United Nations leaders have worried for decades about the pace of population growth. A few years ago leading calculations had global population peaking at nine billion by 2070 and then easing to 8.4 billion by 2100. Currently it stands at 7.2 billion. Recently the U.N. revised these numbers steeply upward: the population is now expected to rise to 9.6 billion by 2050 and continue to 10.9 billion by 2100 (black line, below). What caused this drastic revision? Almost all the increase comes from Africa (pink line). Earlier models “had anticipated that fertility rates in Africa would drop quickly, but they haven’t,” says Adrian Raftery, a statistician at the University of Washington, who assessed the revised estimates. How the world will feed a few billion more people is the question of the day.  

more...
No comment yet.
Scooped by NESS
Scoop.it!

Evolutionary dynamics of time-resolved social interactions

Cooperation among unrelated individuals is frequently observed in social groups when their members combine efforts and resources to obtain a shared benefit that is unachievable by an individual alone.

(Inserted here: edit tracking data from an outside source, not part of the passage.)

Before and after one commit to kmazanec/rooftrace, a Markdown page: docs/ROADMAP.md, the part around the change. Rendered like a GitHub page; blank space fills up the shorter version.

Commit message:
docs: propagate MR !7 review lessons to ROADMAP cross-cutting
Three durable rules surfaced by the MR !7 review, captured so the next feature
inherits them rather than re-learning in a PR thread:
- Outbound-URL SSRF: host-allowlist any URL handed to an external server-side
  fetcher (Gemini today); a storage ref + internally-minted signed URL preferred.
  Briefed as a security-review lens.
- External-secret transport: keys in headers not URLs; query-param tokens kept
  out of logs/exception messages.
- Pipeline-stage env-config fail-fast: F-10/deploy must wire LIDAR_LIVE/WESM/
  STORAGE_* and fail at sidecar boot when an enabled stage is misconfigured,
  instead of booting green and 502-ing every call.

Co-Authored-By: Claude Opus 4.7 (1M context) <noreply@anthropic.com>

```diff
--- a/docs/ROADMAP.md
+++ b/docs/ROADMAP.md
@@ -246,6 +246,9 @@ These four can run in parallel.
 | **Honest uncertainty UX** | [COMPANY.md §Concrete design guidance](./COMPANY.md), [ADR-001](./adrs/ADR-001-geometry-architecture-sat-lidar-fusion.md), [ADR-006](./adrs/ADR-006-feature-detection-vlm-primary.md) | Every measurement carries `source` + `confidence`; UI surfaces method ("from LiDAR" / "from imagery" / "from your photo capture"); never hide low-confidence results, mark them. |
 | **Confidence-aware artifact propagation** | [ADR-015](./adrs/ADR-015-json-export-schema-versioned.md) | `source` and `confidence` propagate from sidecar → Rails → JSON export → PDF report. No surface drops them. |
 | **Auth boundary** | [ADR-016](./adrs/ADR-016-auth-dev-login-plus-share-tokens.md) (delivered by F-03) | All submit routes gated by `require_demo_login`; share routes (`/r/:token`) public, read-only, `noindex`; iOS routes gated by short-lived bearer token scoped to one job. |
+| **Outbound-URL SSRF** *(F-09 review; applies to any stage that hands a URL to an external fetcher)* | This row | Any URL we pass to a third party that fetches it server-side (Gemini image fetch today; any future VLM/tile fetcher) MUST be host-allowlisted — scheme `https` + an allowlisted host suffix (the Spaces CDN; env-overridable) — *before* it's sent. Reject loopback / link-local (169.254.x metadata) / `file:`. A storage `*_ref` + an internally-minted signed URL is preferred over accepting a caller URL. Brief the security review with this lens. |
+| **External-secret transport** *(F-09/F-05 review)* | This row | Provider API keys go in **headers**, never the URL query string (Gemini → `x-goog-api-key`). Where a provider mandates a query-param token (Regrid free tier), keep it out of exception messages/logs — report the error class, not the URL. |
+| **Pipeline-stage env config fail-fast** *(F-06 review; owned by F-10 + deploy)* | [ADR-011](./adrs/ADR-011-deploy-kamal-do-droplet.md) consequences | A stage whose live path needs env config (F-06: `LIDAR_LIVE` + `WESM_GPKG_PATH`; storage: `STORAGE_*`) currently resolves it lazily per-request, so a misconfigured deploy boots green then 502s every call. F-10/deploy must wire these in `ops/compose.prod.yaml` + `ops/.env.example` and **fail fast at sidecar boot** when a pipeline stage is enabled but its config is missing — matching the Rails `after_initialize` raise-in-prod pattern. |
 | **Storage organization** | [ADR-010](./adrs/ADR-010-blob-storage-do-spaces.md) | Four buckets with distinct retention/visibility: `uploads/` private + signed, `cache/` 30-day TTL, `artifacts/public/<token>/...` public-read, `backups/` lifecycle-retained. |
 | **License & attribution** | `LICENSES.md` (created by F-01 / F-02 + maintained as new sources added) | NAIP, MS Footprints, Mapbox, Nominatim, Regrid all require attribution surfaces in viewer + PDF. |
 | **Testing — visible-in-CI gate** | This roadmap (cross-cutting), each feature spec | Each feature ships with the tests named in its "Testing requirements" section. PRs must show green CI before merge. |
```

However, understanding why cooperation arises despite the natural tendency of individuals toward selfish behavior is still an open problem and represents one of the most fascinating challenges in evolutionary dynamics. Recently, the structural characterization of the networks in which social interactions take place has shed some light on the mechanisms by which cooperative behavior emerges and eventually overcomes the natural temptation to defect. In particular, it has been found that the heterogeneity in the number of social ties and the presence of tightly knit communities lead to a significant increase in cooperation as compared with the unstructured and homogeneous connection patterns considered in classical evolutionary dynamics. Here, we investigate the role of social-ties dynamics for the emergence of cooperation in a family of social dilemmas. Social interactions are in fact intrinsically dynamic, fluctuating, and intermittent over time, and they can be represented by time-varying networks. By considering two experimental data sets of human interactions with detailed time information, we show that the temporal dynamics of social ties has a dramatic impact on the evolution of cooperation: the dynamics of pairwise interactions favors selfish behavior.

 

Evolutionary dynamics of time-resolved social interactions
Phys. Rev. E 90, 052825 – Published 25 November 2014

Alessio Cardillo, Giovanni Petri, Vincenzo Nicosia, Roberta Sinatra, Jesús Gómez-Gardeñes, and Vito Latora

more...
No comment yet.
Scooped by NESS
Scoop.it!

Defining the internet of things – time to focus on the data

Defining the internet of things – time to focus on the data | Non-Equilibrium Social Science | Scoop.it
As the internet of things passes into mainstream consciousness, more specific definitions are needed in order to secure it. The data it creates could be a good place to start
more...
No comment yet.
Scooped by NESS
Scoop.it!

Do we need to shake up the social sciences?

Do we need to shake up the social sciences? | Non-Equilibrium Social Science | Scoop.it

In July 2013 Nicholas Christakis, sociologist and physician, published a provocative opinion piece in the New York Times arguing for the need to shake up the social sciences. We’ve blogged about it in the past and Christakis certainly provoked a lot of discussion with the case he made. The LSE recently ran a panel discussion exploring these themes when he visited the UK  (link) and we’ve attached the podcast and information about the event - See more at: http://sociologicalimagination.org/archives/16351#sthash.wLMPqkzT.dpuf

more...
No comment yet.